-- DATA UNDER STUDY follows --

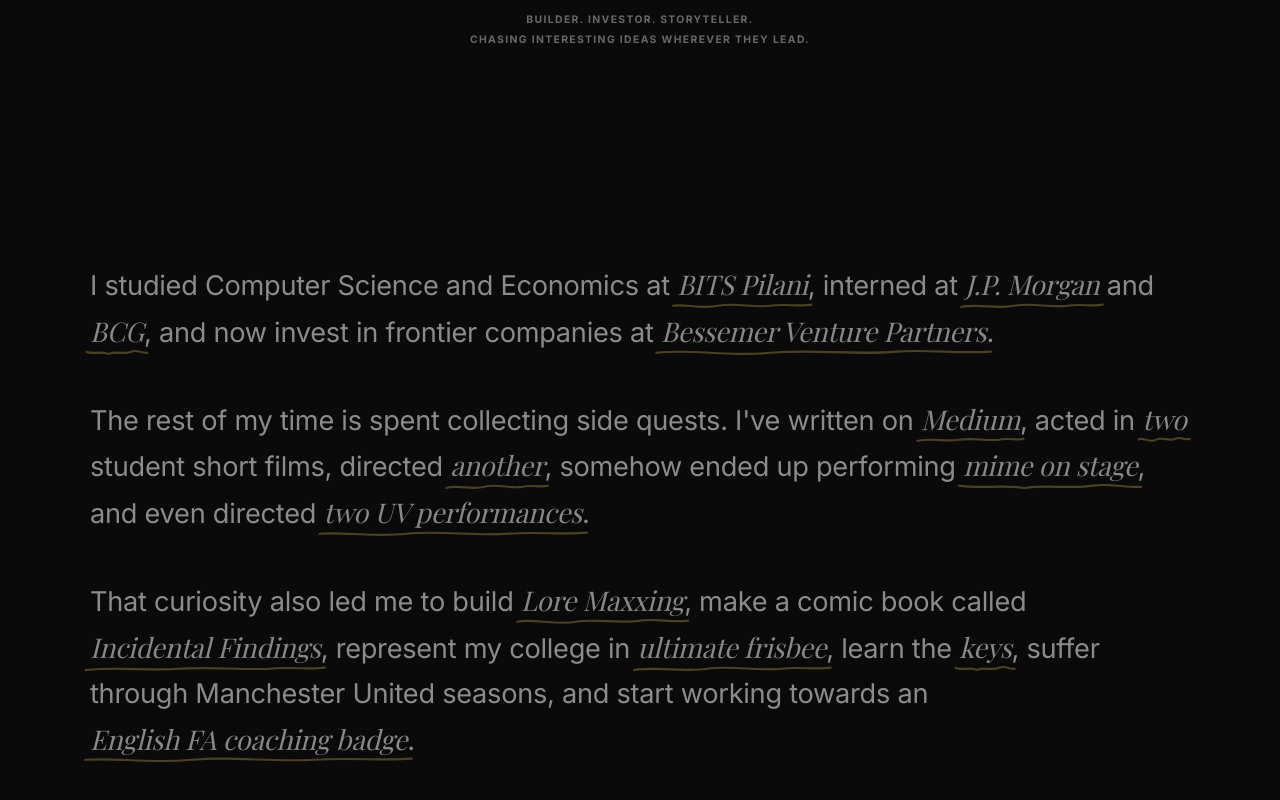
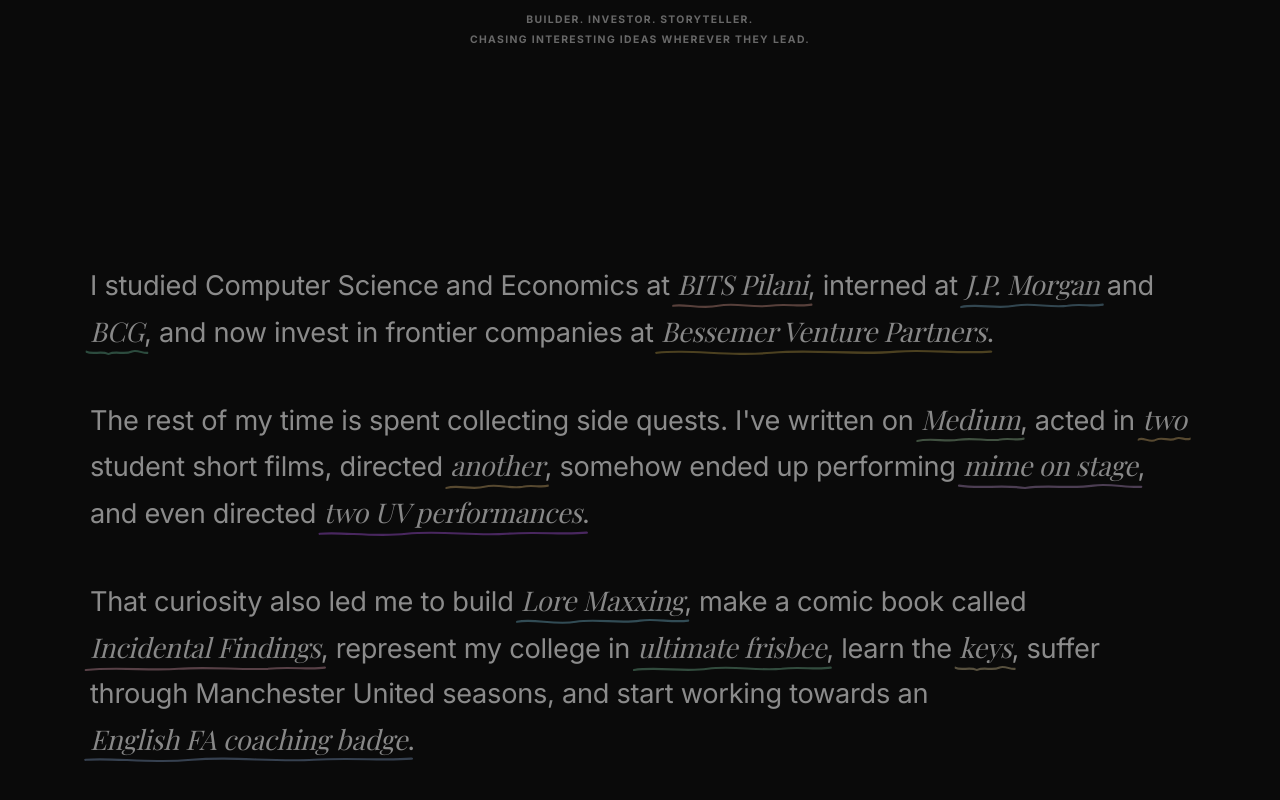
Before and after one commit to TDShah26/personal-website, a React (Vite) app: page / in a window 1280 px wide. Shown: the part 698-1498 px from the top of the page. Built offline with nearby package versions, Linux system fonts and the light colour scheme.

Commit message:
fix: change expanding link transition mode to wait to fix layout glitch, restore individual scribble and arrow colors, and style expanded sub-links

```diff
--- a/src/components/Bio.css
+++ b/src/components/Bio.css
@@ -131,9 +131,14 @@
   font-family: 'Playfair Display', Georgia, serif;
   font-style: italic;
   font-weight: 400;
-  color: #FFFFFF;
+  color: #888;
   text-decoration: none;
   cursor: pointer;
+  transition: color 0.28s ease;
+}
+
+.expanding-sub-link:hover {
+  color: #FFFFFF;
 }
 
 /* The separator slash between sub-links */
--- a/src/components/Bio.jsx
+++ b/src/components/Bio.jsx
@@ -18,19 +18,19 @@
    ───────────────────────────────────────────── */
 export const LINK_META = {
   bessemer:        { color: '#C9A84C', scribbleIndex: 0 },
-  jpmc:            { color: '#C9A84C', scribbleIndex: 1 },
-  bcg:             { color: '#C9A84C', scribbleIndex: 2 },
-  bitspilani:      { color: '#C9A84C', scribbleIndex: 3 },
-  medium:          { color: '#C9A84C', scribbleIndex: 4 },
-  'films-acted':   { color: '#C9A84C', scribbleIndex: 0 },
-  'film-directed': { color: '#C9A84C', scribbleIndex: 1 },
-  'mime-acted':    { color: '#C9A84C', scribbleIndex: 2 },
-  'mimes-directed':{ color: '#C9A84C', scribbleIndex: 3 },
-  comic:           { color: '#C9A84C', scribbleIndex: 4 },
-  loremaxxing:     { color: '#C9A84C', scribbleIndex: 0 },
-  frisbee:         { color: '#C9A84C', scribbleIndex: 1 },
-  keys:            { color: '#C9A84C', scribbleIndex: 2 },
-  fa:              { color: '#C9A84C', scribbleIndex: 3 },
+  jpmc:            { color: '#7EB8D4', scribbleIndex: 1 },
+  bcg:             { color: '#6EC6A0', scribbleIndex: 2 },
+  bitspilani:      { color: '#E8A598', scribbleIndex: 3 },
+  medium:          { color: '#A8D8A8', scribbleIndex: 4 },
+  'films-acted':   { color: '#E8C07A', scribbleIndex: 0 },
+  'film-directed': { color: '#E8C07A', scribbleIndex: 1 },
+  'mime-acted':    { color: '#C9A0DC', scribbleIndex: 2 },
+  'mimes-directed':{ color: '#BF5FFF', scribbleIndex: 3 },
+  comic:           { color: '#E8A5B8', scribbleIndex: 4 },
+  loremaxxing:     { color: '#7EC8E3', scribbleIndex: 0 },
+  frisbee:         { color: '#7EC8A0', scribbleIndex: 1 },
+  keys:            { color: '#E8D4A0', scribbleIndex: 2 },
+  fa:              { color: '#8AA8D4', scribbleIndex: 3 },
 };
 
 /* ─────────────────────────────────────────────
@@ -143,13 +143,15 @@
       onMouseLeave={() => !isTouch && collapse()}
       onTouchStart={handleTouchStart}
     >
-      <AnimatePresence mode="popLayout" initial={false}>
+      <AnimatePresence mode="wait" initial={false}>
         {!expanded ? (
           /* ── Collapsed trigger ── */
           <motion.span
             key="trigger"
             className="expanding-trigger"
-            exit={{ opacity: 0, transition: { duration: 0.12 } }}
+            initial={{ opacity: 0 }}
+            animate={{ opacity: 1 }}
+            exit={{ opacity: 0, transition: { duration: 0.1 } }}
           >
             {trigger}
             {/* On mobile, show a faint permanent scribble to hint it's interactive */}
@@ -177,9 +179,9 @@
                   href={link.href}
                   className="expanding-sub-link"
                   style={{ '--link-color': color }}
-                  initial={{ opacity: 0, y: 5 }}
+                  initial={{ opacity: 0, y: 3 }}
                   animate={{ opacity: 1, y: 0 }}
-                  transition={{ delay: i * 0.07, duration: 0.18 }}
+                  transition={{ delay: i * 0.05, duration: 0.15 }}
                 >
                   <span style={{ position: 'relative', display: 'inline-block' }}>
                     {link.label}
```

-- DATA UNDER STUDY concluded --

--- PROBLEM DETAILS ---
Across the data above, how many lines carry the word "opacity"? Only the number is needed.

--- RESPONSE FOR THIS EXERCISE ---
7